#### [ENTRIES SUPPLIED]
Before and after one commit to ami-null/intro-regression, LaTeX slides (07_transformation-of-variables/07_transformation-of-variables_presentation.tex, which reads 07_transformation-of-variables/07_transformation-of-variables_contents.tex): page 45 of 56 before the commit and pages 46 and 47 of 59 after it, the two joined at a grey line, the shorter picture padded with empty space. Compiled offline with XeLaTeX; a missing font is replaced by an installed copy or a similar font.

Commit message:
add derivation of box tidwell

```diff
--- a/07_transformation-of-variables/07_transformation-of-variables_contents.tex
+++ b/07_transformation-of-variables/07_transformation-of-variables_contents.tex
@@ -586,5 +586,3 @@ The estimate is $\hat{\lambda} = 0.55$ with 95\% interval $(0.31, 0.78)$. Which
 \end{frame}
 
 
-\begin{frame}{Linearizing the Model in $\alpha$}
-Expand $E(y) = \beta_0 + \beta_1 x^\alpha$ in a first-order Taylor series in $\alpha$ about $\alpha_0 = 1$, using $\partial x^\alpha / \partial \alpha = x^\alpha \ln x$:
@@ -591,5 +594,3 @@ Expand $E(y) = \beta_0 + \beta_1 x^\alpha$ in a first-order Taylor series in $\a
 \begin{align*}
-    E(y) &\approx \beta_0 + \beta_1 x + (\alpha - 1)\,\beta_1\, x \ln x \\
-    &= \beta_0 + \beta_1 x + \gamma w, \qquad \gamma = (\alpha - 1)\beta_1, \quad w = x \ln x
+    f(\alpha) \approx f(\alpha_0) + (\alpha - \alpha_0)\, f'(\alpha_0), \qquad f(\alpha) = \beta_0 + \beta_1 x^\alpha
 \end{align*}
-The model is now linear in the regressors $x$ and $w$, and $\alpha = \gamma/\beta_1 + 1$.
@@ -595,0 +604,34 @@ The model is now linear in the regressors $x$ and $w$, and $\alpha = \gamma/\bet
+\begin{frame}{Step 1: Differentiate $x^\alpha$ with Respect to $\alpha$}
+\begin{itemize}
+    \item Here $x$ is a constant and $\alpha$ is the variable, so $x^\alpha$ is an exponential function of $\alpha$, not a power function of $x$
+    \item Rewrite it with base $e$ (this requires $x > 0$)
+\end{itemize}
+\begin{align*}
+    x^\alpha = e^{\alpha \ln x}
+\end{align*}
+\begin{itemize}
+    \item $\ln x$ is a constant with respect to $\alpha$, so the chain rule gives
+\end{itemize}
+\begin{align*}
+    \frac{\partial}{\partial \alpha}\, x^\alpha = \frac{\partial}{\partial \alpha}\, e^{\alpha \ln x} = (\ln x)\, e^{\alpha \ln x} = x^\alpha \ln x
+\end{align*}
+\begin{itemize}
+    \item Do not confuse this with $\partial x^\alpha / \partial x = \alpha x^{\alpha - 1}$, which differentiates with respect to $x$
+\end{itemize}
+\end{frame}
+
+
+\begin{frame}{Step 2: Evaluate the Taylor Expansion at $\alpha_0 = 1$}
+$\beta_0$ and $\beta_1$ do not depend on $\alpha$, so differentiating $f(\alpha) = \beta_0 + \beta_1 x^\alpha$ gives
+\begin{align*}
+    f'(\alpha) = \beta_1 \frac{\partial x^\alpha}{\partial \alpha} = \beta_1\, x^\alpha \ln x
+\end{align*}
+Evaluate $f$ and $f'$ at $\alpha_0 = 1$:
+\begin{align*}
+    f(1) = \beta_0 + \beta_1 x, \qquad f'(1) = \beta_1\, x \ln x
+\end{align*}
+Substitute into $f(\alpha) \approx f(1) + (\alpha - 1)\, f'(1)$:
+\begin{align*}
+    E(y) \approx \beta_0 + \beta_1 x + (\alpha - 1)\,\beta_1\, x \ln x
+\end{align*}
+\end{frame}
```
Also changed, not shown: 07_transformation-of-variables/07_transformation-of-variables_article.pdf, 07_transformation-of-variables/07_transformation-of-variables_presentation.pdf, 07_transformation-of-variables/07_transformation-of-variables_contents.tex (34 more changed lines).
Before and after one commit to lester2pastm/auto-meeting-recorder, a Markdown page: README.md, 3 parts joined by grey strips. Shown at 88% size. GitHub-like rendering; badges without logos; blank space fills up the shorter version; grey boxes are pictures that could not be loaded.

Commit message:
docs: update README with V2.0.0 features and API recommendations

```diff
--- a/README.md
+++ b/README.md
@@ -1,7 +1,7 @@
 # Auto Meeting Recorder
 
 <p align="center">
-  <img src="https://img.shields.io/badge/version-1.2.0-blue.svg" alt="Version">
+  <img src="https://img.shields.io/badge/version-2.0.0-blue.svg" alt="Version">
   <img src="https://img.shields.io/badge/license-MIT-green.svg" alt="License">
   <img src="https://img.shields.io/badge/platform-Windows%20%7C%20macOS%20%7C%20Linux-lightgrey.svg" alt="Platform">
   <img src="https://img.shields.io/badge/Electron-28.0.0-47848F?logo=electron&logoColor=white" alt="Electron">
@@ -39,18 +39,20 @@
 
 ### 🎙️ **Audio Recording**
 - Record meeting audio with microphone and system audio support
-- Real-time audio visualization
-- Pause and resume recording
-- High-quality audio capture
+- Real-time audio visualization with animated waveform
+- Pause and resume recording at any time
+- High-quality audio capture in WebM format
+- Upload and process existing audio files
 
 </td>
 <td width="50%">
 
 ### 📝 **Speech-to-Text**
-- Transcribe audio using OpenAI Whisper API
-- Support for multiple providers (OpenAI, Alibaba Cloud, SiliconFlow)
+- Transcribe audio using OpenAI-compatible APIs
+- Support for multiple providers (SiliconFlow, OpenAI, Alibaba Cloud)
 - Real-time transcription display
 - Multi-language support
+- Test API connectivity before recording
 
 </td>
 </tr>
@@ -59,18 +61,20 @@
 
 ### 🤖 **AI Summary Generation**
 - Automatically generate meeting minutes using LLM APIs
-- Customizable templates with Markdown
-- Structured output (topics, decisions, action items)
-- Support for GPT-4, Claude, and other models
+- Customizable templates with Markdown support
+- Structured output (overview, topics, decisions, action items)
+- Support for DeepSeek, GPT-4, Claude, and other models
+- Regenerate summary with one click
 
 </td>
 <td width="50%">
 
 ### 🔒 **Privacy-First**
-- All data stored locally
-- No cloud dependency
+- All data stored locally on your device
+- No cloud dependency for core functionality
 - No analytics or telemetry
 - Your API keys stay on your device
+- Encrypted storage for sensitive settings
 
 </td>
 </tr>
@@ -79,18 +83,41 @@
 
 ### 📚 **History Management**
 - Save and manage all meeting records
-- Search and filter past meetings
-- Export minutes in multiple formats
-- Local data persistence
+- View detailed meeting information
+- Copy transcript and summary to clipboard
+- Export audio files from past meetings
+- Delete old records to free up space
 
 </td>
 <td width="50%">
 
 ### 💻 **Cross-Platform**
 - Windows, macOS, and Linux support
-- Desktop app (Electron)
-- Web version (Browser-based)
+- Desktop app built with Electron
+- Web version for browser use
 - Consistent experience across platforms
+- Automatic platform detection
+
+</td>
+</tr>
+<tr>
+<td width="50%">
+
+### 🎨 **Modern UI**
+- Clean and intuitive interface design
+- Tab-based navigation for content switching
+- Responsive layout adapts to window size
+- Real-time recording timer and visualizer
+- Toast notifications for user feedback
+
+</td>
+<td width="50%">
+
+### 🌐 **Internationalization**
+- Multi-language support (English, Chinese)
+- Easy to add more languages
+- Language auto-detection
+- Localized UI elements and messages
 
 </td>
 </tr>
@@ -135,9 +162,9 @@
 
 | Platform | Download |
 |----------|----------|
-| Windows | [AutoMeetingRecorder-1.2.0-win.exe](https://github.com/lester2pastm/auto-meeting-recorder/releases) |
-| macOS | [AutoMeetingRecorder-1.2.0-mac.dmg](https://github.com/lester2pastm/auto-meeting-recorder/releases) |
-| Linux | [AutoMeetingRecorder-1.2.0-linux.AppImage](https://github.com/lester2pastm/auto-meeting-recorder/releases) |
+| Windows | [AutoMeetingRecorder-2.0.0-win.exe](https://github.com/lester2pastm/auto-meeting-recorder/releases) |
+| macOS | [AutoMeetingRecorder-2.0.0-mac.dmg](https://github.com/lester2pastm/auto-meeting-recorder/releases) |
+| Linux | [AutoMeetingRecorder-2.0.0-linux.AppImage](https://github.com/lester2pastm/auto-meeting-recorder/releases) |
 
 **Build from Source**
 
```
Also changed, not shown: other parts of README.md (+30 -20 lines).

#### [TASK BRIEF]
In the listing, return each line containing the string "frame".

#### [EXERCISE RESPONSE]
 \end{frame}
-\begin{frame}{Linearizing the Model in $\alpha$}
+\begin{frame}{Step 1: Differentiate $x^\alpha$ with Respect to $\alpha$}
+\end{frame}
+\begin{frame}{Step 2: Evaluate the Taylor Expansion at $\alpha_0 = 1$}
+\end{frame}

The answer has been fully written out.